SUPPLIED ENTRIES Start Marker

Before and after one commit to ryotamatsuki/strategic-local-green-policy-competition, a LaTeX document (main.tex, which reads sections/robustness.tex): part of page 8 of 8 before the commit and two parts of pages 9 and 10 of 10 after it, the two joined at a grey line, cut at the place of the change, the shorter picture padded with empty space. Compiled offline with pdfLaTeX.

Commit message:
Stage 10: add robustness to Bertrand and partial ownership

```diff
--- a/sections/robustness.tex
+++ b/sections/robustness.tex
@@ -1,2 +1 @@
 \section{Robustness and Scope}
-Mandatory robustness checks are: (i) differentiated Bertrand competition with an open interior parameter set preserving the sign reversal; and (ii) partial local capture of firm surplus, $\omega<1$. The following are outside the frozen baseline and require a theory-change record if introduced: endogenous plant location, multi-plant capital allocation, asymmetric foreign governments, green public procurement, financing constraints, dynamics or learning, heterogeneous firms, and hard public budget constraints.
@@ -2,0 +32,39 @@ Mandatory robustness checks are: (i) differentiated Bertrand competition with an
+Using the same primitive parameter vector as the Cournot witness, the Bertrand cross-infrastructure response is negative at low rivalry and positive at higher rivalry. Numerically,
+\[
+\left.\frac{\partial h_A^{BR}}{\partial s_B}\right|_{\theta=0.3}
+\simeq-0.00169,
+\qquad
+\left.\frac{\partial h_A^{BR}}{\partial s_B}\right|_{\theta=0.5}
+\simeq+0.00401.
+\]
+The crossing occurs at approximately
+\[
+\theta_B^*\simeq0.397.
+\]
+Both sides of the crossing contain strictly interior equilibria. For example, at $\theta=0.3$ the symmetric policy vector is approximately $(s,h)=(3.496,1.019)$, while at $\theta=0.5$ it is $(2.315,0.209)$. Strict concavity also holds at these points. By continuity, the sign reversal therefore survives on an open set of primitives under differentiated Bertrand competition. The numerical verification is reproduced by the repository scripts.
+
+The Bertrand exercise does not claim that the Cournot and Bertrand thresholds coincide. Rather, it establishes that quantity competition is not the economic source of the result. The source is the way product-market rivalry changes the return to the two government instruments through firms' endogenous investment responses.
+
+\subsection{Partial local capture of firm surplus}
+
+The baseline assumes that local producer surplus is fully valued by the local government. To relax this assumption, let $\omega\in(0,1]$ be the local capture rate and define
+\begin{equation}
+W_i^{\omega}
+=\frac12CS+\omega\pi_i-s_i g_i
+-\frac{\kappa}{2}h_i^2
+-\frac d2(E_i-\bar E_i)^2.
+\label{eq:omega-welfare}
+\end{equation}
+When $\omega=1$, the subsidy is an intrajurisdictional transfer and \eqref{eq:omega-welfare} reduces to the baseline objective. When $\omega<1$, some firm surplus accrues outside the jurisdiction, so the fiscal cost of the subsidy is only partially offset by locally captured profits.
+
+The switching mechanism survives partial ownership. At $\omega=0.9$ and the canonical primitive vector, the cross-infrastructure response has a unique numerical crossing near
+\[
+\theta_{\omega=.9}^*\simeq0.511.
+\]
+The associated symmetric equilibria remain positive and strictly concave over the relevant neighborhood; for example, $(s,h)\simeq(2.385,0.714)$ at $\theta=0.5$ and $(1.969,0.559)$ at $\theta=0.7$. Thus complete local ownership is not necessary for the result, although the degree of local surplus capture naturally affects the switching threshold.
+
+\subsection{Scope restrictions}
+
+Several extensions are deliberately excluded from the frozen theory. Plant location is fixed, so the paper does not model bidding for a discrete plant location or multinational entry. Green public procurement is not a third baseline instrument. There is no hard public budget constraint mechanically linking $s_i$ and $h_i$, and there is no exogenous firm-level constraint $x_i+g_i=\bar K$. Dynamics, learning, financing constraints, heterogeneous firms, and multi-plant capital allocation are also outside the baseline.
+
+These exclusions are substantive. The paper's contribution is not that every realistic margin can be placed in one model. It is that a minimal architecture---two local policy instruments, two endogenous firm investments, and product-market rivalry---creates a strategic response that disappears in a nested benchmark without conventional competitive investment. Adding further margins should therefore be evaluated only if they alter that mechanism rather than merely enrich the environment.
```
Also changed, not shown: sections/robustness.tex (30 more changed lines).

SUPPLIED ENTRIES End Marker

> _WORK INSTRUCTIONS_
Your answer should be one number, the count of lines in the entries holding the string "sections".

> _ANSWER FOR THIS EXERCISE_
4